Painlessly Introducing New Software to Non-Tech-Savvy Clients

How to Introduce New Software to Non-tech-savvy Clients

The COVID-19 pandemic has dramatically changed the way the accounting industry does business. According to AccountingToday research, 89% of firms had employees working remotely in 2020. This resulted in decreased office and commuting expenses, better work-life balance, and increased tax preparation and bookkeeping speed due to technological automation. So naturally, most of these firms are not interested in returning to the in-office meetings and document drop-off model – despite decreases in productivity. Chances are that your firm is the same.

The challenge here is that keeping up with new technology requires plenty of effort from the company and client alike. Even if a client portal is the best and provides an excellent customer experience – some people are not too tech-savvy and are reluctant to change and learn how to use it. 

How do you deal with non-tech-savvy customers? Read on to discover several surefire techniques based on TaxDome’s expertise.

Understanding the reasons behind the inability to adopt technology

The majority of such frustrating cases can be split into two groups:

  • Older customers who are non-tech-savvy
  • Stubborn clients resistant to change.

The former group can be handled quite easily by providing adequate training, encouragement, and explanations, so they can learn how to use your new client portal software. On the other hand, the latter group will require profound persuasion and compelling arguments – yet could even prefer to depart.

Tips for dealing with older clients

Here is how you can tackle this challenging scenario:

  1. Invest time in preparing step-by-step guides, explanatory videos on using the client portal (like this one), and educational emails on working with the software you use. The more effort you dedicate to this from the get-go, the fewer frustrated emails and phone calls you will have to deal with during busy times. 
  2. Show them the value they get out of it. Using a client portal can save them time and money commuting to your office – and be as simple as viewing their family album on Facebook.

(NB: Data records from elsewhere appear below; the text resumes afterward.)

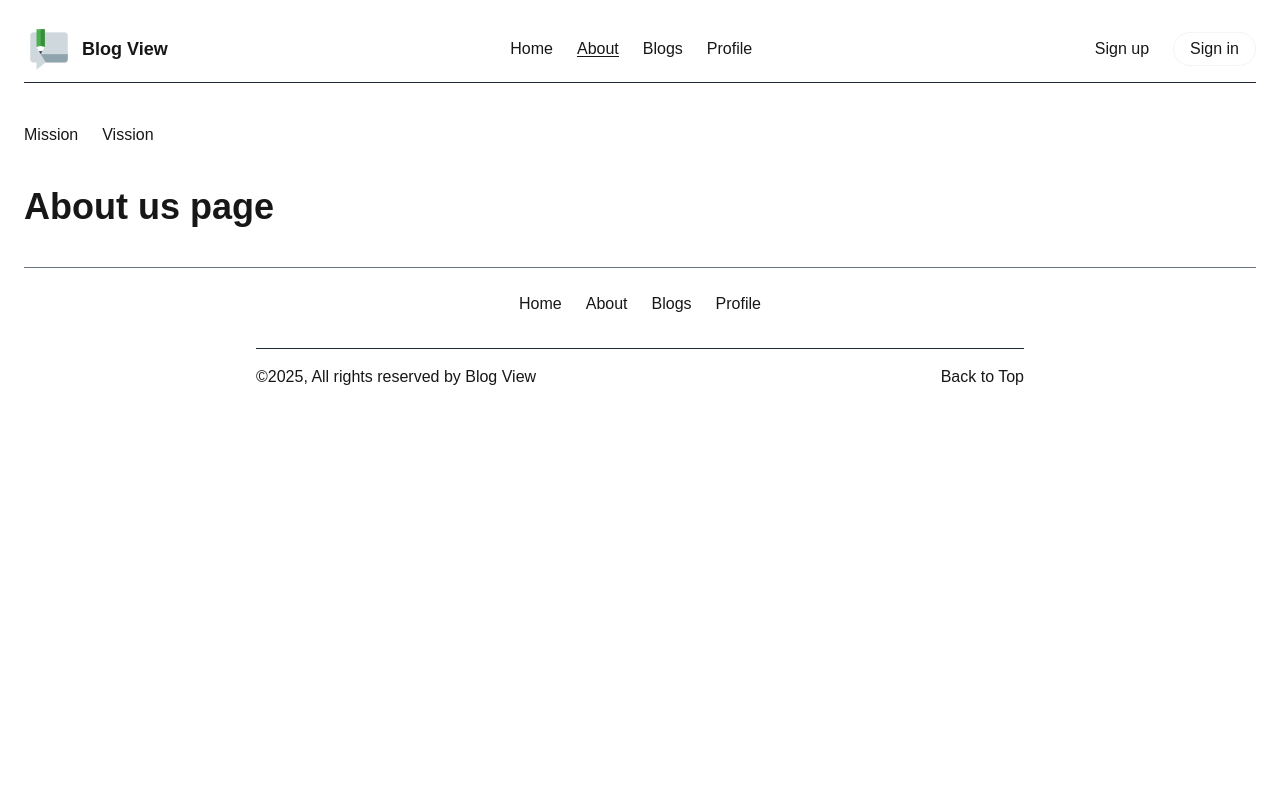
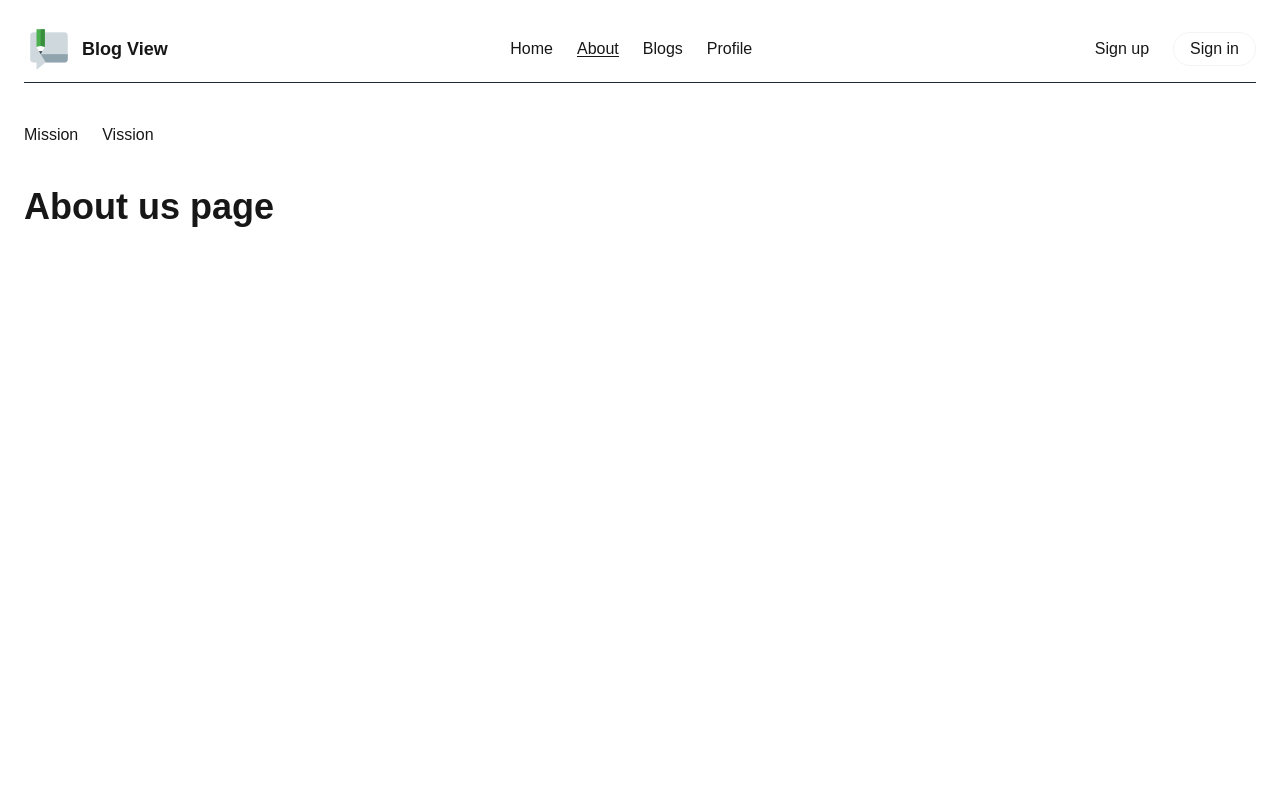
Before and after one commit to AskatAsh/First-Next-App, a Next.js app: page /about in a window 1280 px wide. Shown: the top 800 px of the page. Built offline with nearby package versions, Linux system fonts and the light colour scheme; no server answers.

Commit message:
added min height to about and profile page

```diff
--- a/app/about/page.js
+++ b/app/about/page.js
@@ -4,7 +4,7 @@ export default function About() {
   // throw new Error("Error in about page!");
 
   return (
-    <main className='mt-10'>
+    <main className='mt-10 min-h-screen'>
         <div className="text-4xl font-semibold">About us page</div>
     </main>
   )
--- a/app/profile/page.js
+++ b/app/profile/page.js
@@ -14,11 +14,10 @@ export default async function Profile() {
 
   if (!isUserAuthenticated) {
     redirect("/api/auth/login");
-    return null;
   }
 
   return (
-    <div className="my-6">
+    <div className="my-6 min-h-screen">
       <p>Hello, {user.given_name} {user.family_name}</p>
       <p className="text-2xl font-semibold mt-2">Welcome to your profile!</p>
     </div>
```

For example, according to recent industry insights published in Accounting Today, 70% of customers would switch to tech-savvy accountants allowing them to take photos of their documents for easy sharing.
  3. Some older clients don’t trust new technology, but as they also don’t trust the mail system anymore, you can use this situation to your advantage by convincing them to use the portal. 

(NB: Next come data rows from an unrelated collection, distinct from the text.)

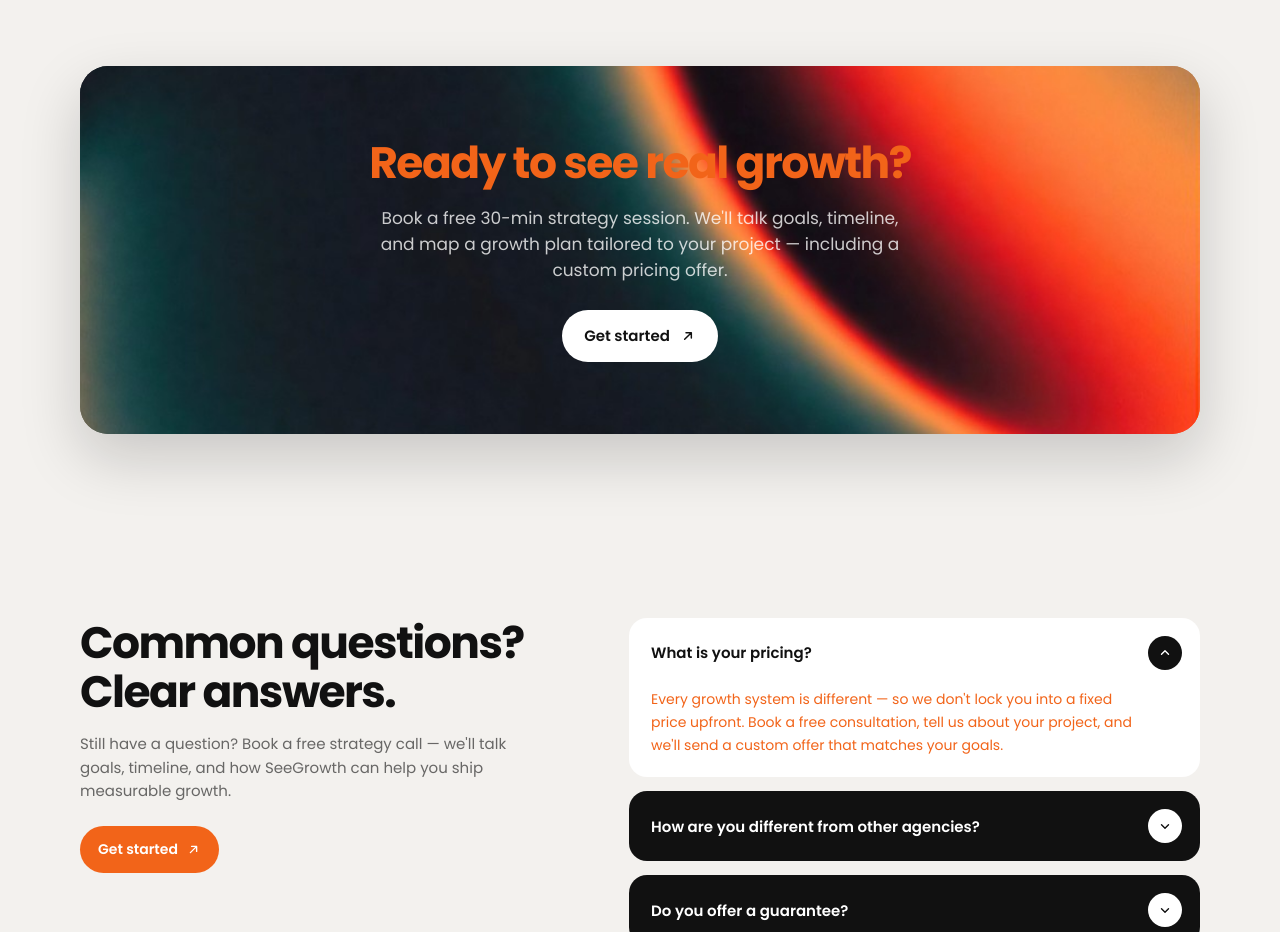
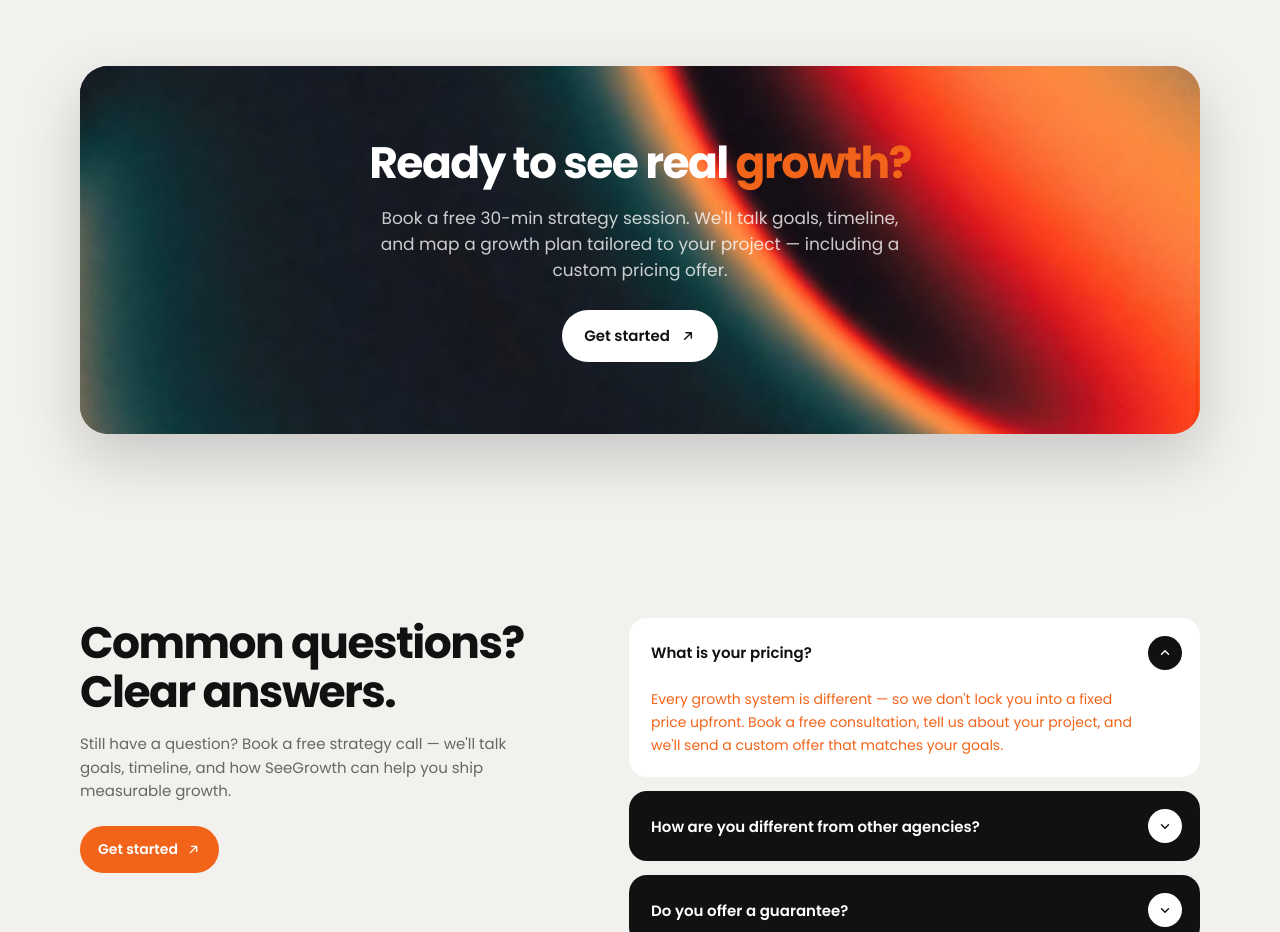
Before and after one commit to Esimuda/SeeGrowth, a React (Vite) app: page / in a window 1280 px wide. Shown: the part 5580-6512 px from the top of the page. Built offline with nearby package versions, Linux system fonts and the light colour scheme.

Commit message:
Highlight only growth? in orange on the booking headline.

```diff
--- a/index.html
+++ b/index.html
@@ -202,7 +202,7 @@
       />
 
       <div class="booking-panel__content">
-        <h2 class="booking-panel__title">Ready to see real growth?</h2>
+        <h2 class="booking-panel__title">Ready to see real <em>growth?</em></h2>
         <p class="booking-panel__sub">
           Book a free 30-min strategy session. We'll talk goals, timeline, and map a growth plan tailored to your project — including a custom pricing offer.
         </p>
--- a/style.css
+++ b/style.css
@@ -1195,6 +1195,11 @@ button { font-family: var(--font-main); }
   font-weight: 700;
   letter-spacing: -0.035em;
   line-height: 1.15;
+  color: #fff;
+}
+
+.booking-panel__title em {
+  font-style: normal;
   color: var(--orange);
 }
 
```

Of course, suppose most of your customers have gotten used to using a client portal to submit documents and pay invoices. In that case, you can spend more time helping your more senior clients handle these tasks similarly. Sometimes, all they need is some help and encouragement.

By showing them the value they can get from the client portal and by assisting them in learning how to use it, you can help a significant portion of your non-tech-savvy customer base to cross that technology chasm.

But what about the stubborn ones?

Tips for persuading stubborn clients

At first glance, some of these tips look like no more than common sense – but ask yourself whether you honestly follow every one of them in your practice. If not – perhaps you shouldn’t put all the blame on clients.

  1. Have one predictable place for clients to interact with you. For example, a client portal. Don’t force clients to use multiple tools to upload documents, pay bills, message you, etc.
  2. Emphasize that the portal is for their security and you want to protect their information.
  3. If switching from a bricks-and-mortar model to a remote one, you should have a transitional year: half remote, half in the office. It helps implement the client management side of things, such as emailing instead of calling and sending engagement letters through the portal instead of snail mail. 
  4. Suggest a range of options to submit documents: Upload via a secure link, drag and drop into the portal, use the mobile scanner, or upload via a digital organizer (needless to say, your accounting software should support this functionality).
  5. If some customers want to drop off the tax prep input and sign the final document in person – give them a choice to do only one or the other. Most will prefer to sign personally as part of the last check, so they will have to use your software to upload copies of their documents.
  6. Offer a discount for those who upload documents and pay online. Providing a discount can go a long way toward satisfying the customer. Try giving a discount of around $25-50 on your services if they upload the required documents through the portal before the tax season.
  7. Charge higher rates for offline submission or have a more expensive package if clients want to interact with you via phone or video calls.
  8. If you are inclined to become 100% remote, sometimes it’s better to get rid of resistant clients who don’t want to fit into your way of doing business. You’ll save masses of time, and your nervous system will also thank you. 

Here is how one of TaxDome’s customers, Theresa Turner, minimized the number of clients who were only dealing with her in person, despite the inconvenience of in-office meetings during COVID-19.

“I phone clients who aren’t tech people and suggest they drop their documents through the mail slot in our door. Then, should they need to talk in person, we do it one at a time; the client stays in the lobby, and I stay in the hallway. It’s rather inconvenient for them, but there will absolutely be the need for a few to come in” – Theresa Turner.

As you can see, everything is doable if you approach this challenge with determination and the correct set of tools at your disposal.


Wrapping it all up, some customers might need you to walk them the extra mile, while others will benefit from being shown the value they will get. And some deserve their marching orders: because your nerves are worth more than their opinions, and the time wasted by arguing with them is better spent serving the clients that fit your business model.

Share your experiences of introducing non-tech-savvy clients to your business tools! 

You May Also Like